Screenshot and code edit data:
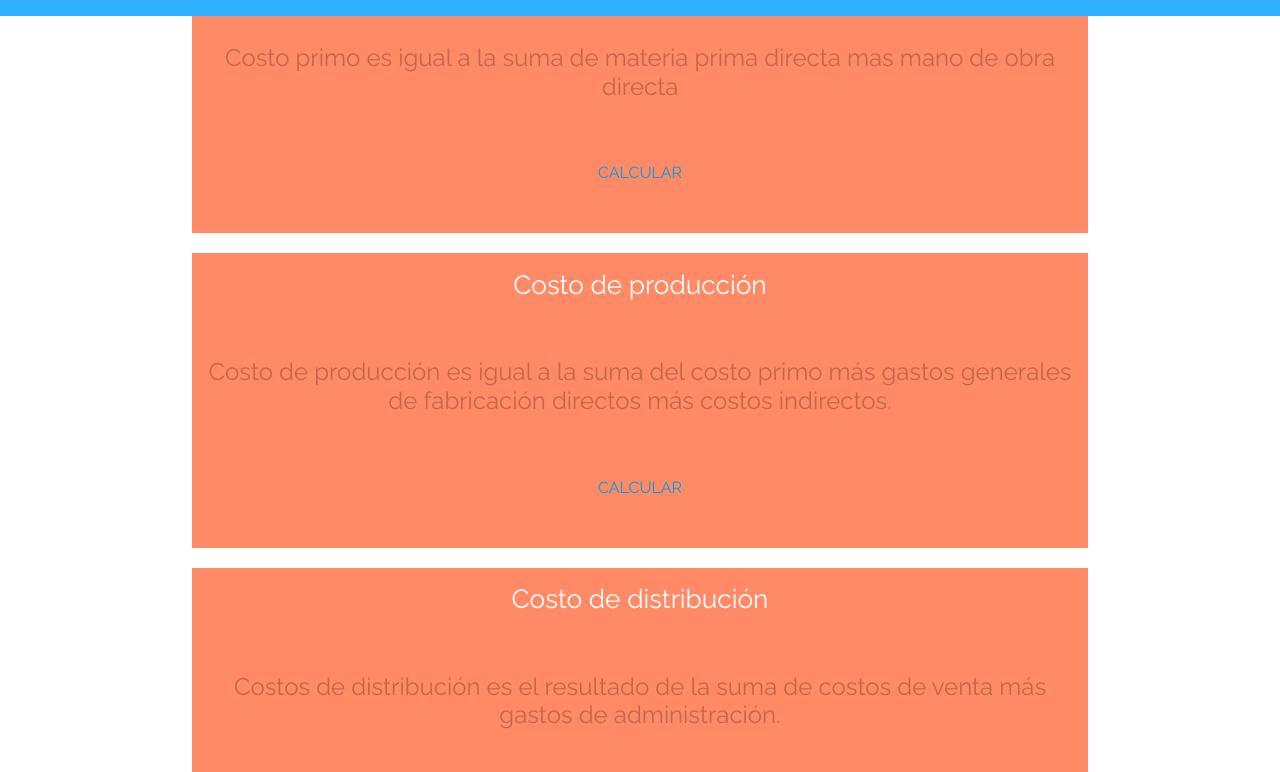
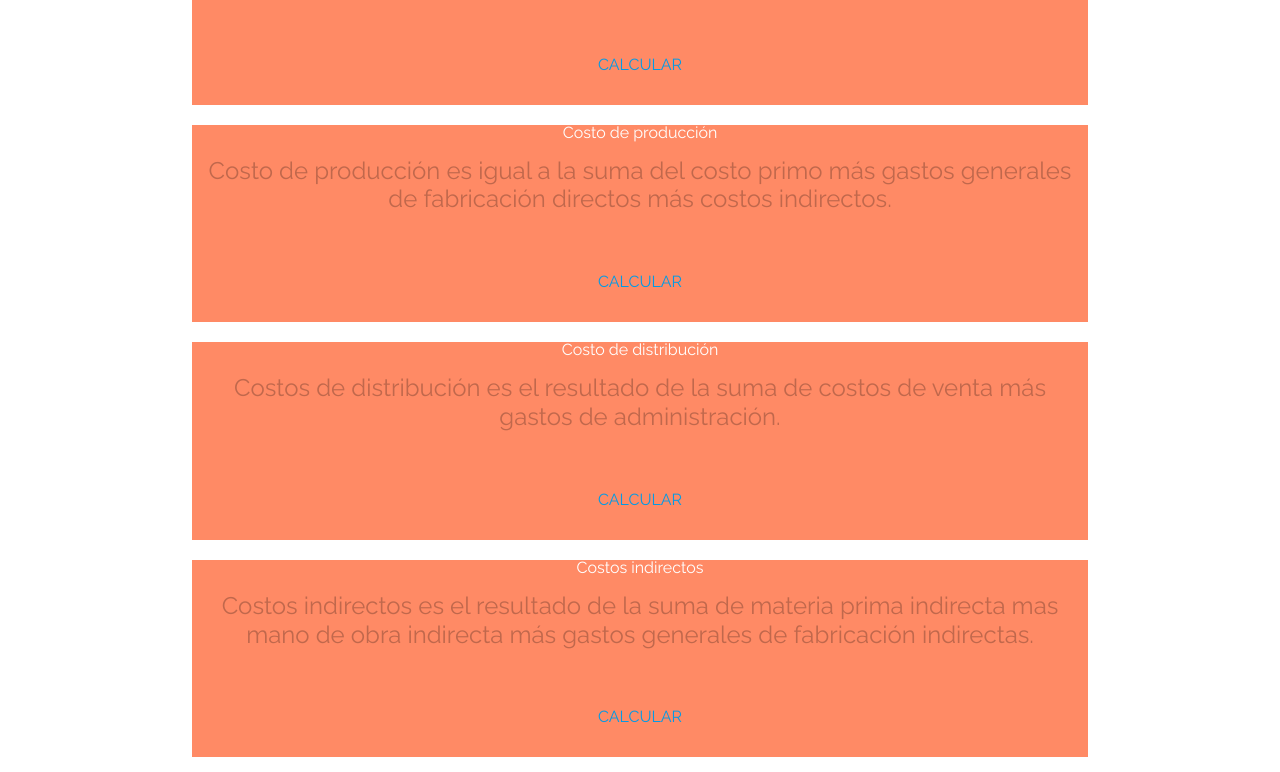
Before and after one commit to eddlelou06/Contados, a plain HTML site: page index.html in a window 1280 px wide. Shown: the part 157-929 px from the top of the page. Drawn offline with nearby package versions, Linux system fonts and the light colour scheme.

Commit message:
Update styles.css

```diff
--- a/styles.css
+++ b/styles.css
@@ -2,7 +2,8 @@
 padding y otras propiedades que los navegadores
 añaden automáticamente */
 
-
+html,body,div,span,applet,object,iframe,h1,h2,h3,h4,h5,h6,p,blockquote,pre,a,abbr,acronym,address,big,cite,code,del,dfn,em,img,ins,kbd,q,s,samp,small,strike,strong,sub,sup,tt,var,b,u,i,center,dl,dt,dd,fieldset,form,label,legend,table,caption,tbody,tfoot,thead,tr,th,td,article,aside,canvas,details,embed,figure,figcaption,footer,header,hgroup,menu,nav,output,ruby,section,summary,time,mark,audio,video{border:0;font-size:100%;font:inherit;vertical-align:baseline;margin:0;padding:0}article,aside,details,figcaption,figure,footer,header,hgroup,menu,nav,section{display:block}body{line-height:1}blockquote,q{quotes:none}blockquote:before,blockquote:after,q:before,q:after{content:none}table{border-collapse:collapse;border-spacing:0}
+@import url('https://fonts.googleapis.com/css?family=Zilla+Slab+Highlight');
 *{
     box-sizing: border-box;
 }
```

YOUR GOAL. In the records above, some lines hold the word "html". Say how many, and nothing more.

EXERCISE OUTPUT. 2